A truly "occupant-centric" building is one that places the user at the center of focus in relation to occupant friendliness, comfort and satisfaction. To answer the question of how a building may create an enriching human experience through smart design or innovation, it's important to start with the ultimate objectives of a building in the first place. First, to provide a safe, secure, and healthy environment for occupants, and second, to promote the occupants' well-being. Some common characteristics of occupant-centric buildings include:
- The ability to reach and engage their occupants: This creates a better overall building experience.
- Use of data analytics or big data to improve the well-being and comfort of occupants: Collecting building data allows for predictive and better informed decisions. Examples include - better controls for temperature, lighting and energy efficiency. The flood gate for collecting building data is wide open and ever so affordable using lower-cost sensors, mobile apps and cloud-based systems.
- A more personal approach: Occupant centric building operators understand their tenant mix and provide a more personalized approach to meet their specific workplace needs. Common areas providing more natural light, open spaces with high ceilings and, space designs that cater to the specific user workplace models help define and shape building ambiance.

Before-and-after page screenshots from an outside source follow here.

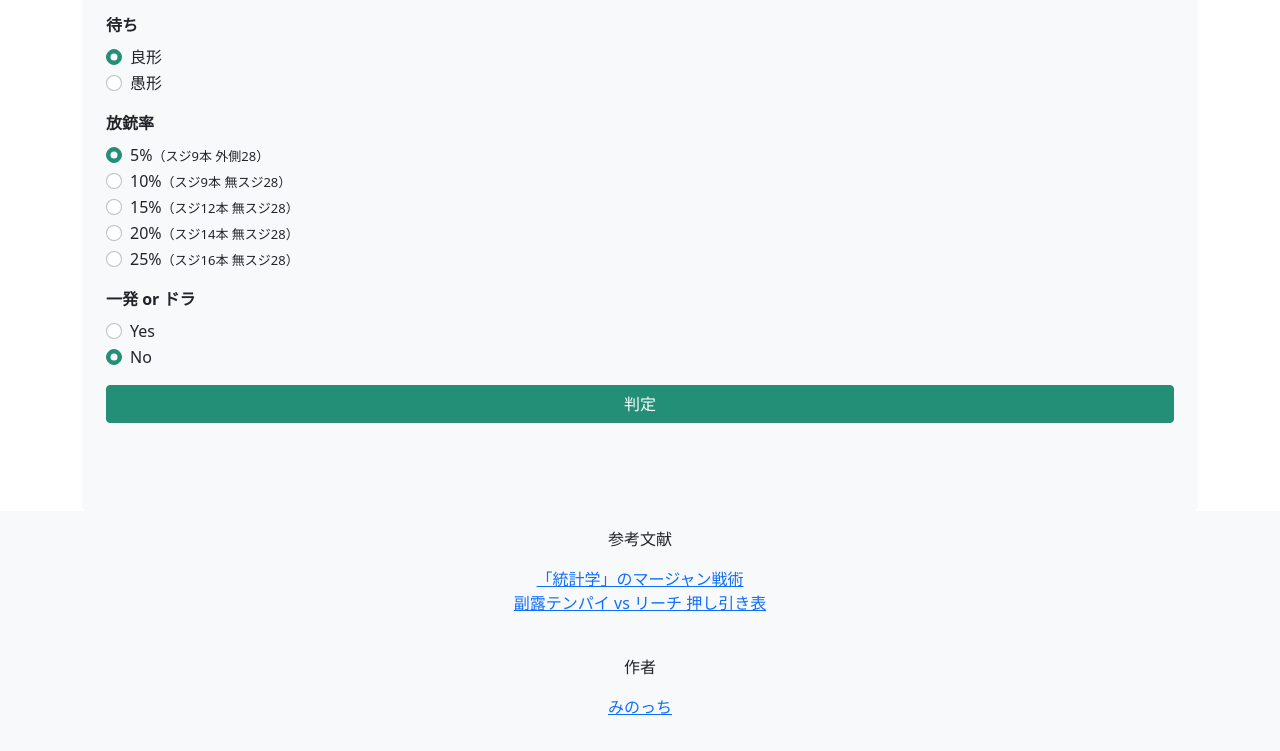
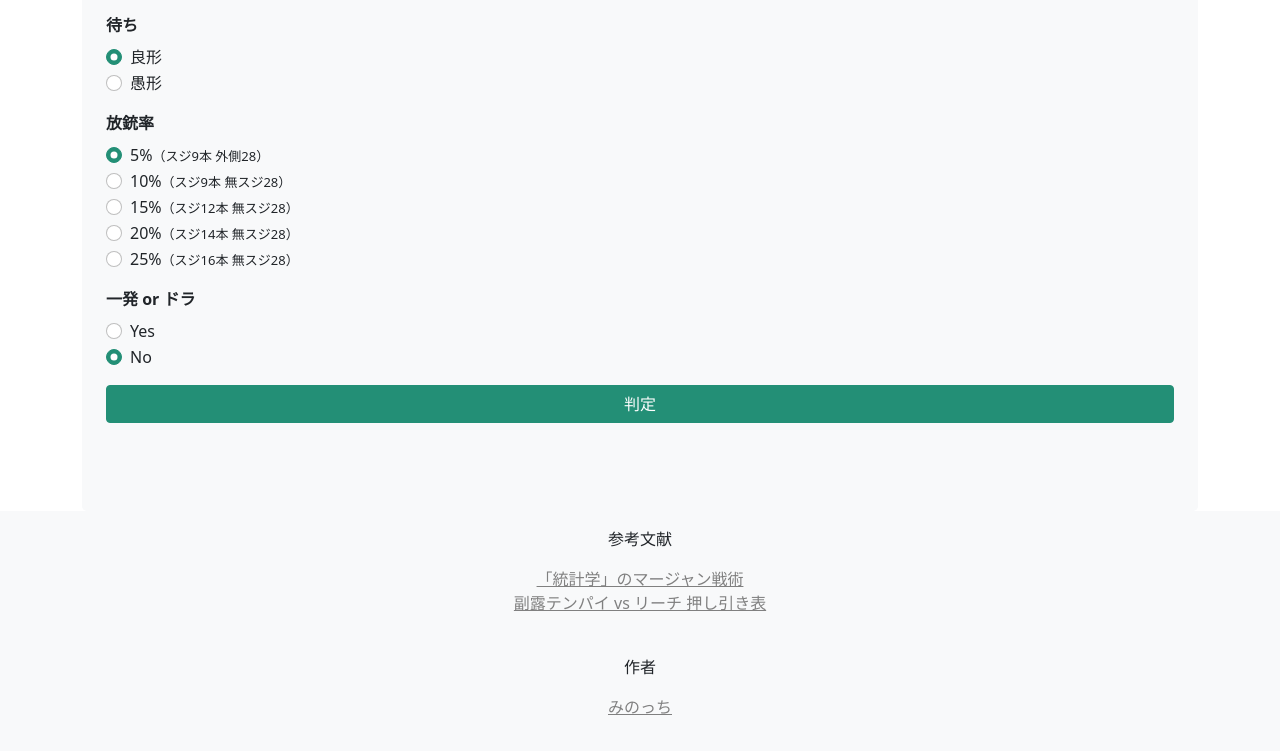
Before and after one commit to shintaro-minowa/mahjong-oshihiki, a plain HTML site: page index.html in a window 1280 px wide. Shown: the part 1204-1955 px from the top of the page. Drawn offline with nearby package versions, Linux system fonts and the light colour scheme.

Commit message:
footerの色をグレーに変更

```diff
--- a/index.html
+++ b/index.html
@@ -21,6 +21,15 @@
         .form-label {
             font-weight: bold;
         }
+
+        footer a {
+            color: gray;
+        }
+
+        footer a:hover {
+            color: #555;
+        }
+
     </style>
 </head>
 
```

- Technology: Occupant centric building owners use technology, design and innovation as enablers to differentiate and prioritize on what matters most for a better human experience.

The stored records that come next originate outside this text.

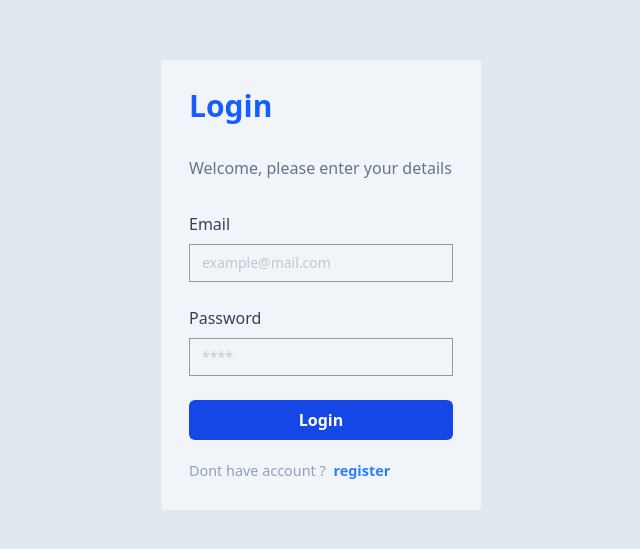
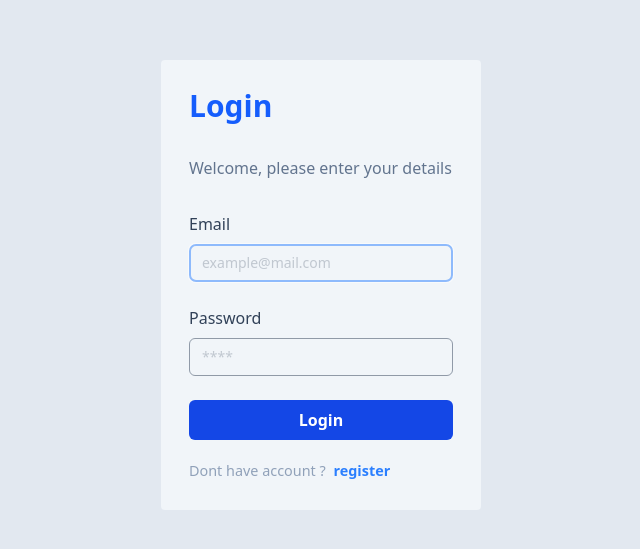
Before and after one commit to awul-code/atomic-react, a React (Vite) app: page /login in a window 1280 px wide. Shown: the part 115-664 px from the top of the page, without its empty margins (319-959 px from the left). Built offline with nearby package versions, Linux system fonts and the light colour scheme.

Commit message:
refactor: enhance input focus with useRef
-Added `useRef` for input elements to set focus on the email input on the first render in the login page and the name input in the register page.
-enhancing user experience with focus management.

```diff
--- a/src/components/Elements/Input/Index.jsx
+++ b/src/components/Elements/Input/Index.jsx
@@ -1,13 +1,17 @@
 import Label from './Label';
 import Input from './Input';
+import { forwardRef } from 'react';
 
-const InputForm = ({ label, type, placeholder, name }) => {
-    return (<>
-        <div className="mb-6">
-            <Label htmlFor={name}>{label}</Label>
-            <Input type={type} placeholder={placeholder} name={name} />
-        </div>
-    </>)
-}
+const InputForm = forwardRef((props, ref) => {
+    const { label, type, placeholder, name } = props
+    return (
+        <>
+            <div className="mb-6">
+                <Label htmlFor={name}>{label}</Label>
+                <Input type={type} placeholder={placeholder} name={name} ref={ref} />
+            </div>
+        </>
+    )
+})
 
 export default InputForm
--- a/src/components/Elements/Input/Input.jsx
+++ b/src/components/Elements/Input/Input.jsx
@@ -1,13 +1,17 @@
-const Input = ({ type, placeholder, name }) => {
+import { forwardRef } from "react"
+
+const Input = forwardRef((props, ref) => {
+    const { type, placeholder, name } = props;
     return (
         <input
             type={type}
-            className="text-sm border rouded w-full py-2 px-3 text-slate-700 placeholder: opacity-50"
+            className="text-sm border rouded w-full py-2 px-3 text-slate-700 placeholder: opacity-50 focus:outline-blue-500 focus:border-blue-500 rounded-md"
             placeholder={placeholder}
             name={name}
             id={name}
+            ref={ref}
         />
     )
-}
+})
 
 export default Input
--- a/src/components/Fragments/FormLogin/index.jsx
+++ b/src/components/Fragments/FormLogin/index.jsx
@@ -1,5 +1,9 @@
 import InputForm from '../../Elements/Input/Index';
 import Button from '../../Elements/Button/Index';
+import { useEffect, useRef } from 'react';
+
+
+
 
 const FormLogin = () => {
 
@@ -12,6 +16,12 @@ const FormLogin = () => {
         window.location.href = "/products";
     }
 
+    const emailRef = useRef(null)
+
+    useEffect(() => {
+        emailRef.current.focus();
+    }, [])
+
     return (
         <>
             <form onSubmit={handleLogin}>
@@ -20,6 +30,7 @@ const FormLogin = () => {
                     name={"email"}
                     placeholder={'example@mail.com'}
                     type={"email"}
+                    ref={emailRef}
                 />
 
                 <InputForm
--- a/src/components/Fragments/FormRegister/index.jsx
+++ b/src/components/Fragments/FormRegister/index.jsx
@@ -1,7 +1,12 @@
 import InputForm from '../../Elements/Input/Index';
 import Button from '../../Elements/Button/Index';
+import { useEffect, useRef } from 'react';
 
 const FormRegister = () => {
+    const nameRef = useRef(null)
+    useEffect(() => {
+        nameRef.current.focus();
+    }, [])
     return (
         <>
             <form>
@@ -10,6 +15,7 @@ const FormRegister = () => {
                     name={"fullname"}
                     placeholder={'Inser yout name here...'}
                     type={"text"}
+                    ref={nameRef}
                 />
                 <InputForm
                     label={"Email"}
```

- Higher Value: Occupant centric buildings are normally valued higher than comparable buildings because they offer superior services and amenities catered to the occupants - at lower cost with greater efficiencies. This normally equates to higher rents, tenant retention and improved net operating incomes.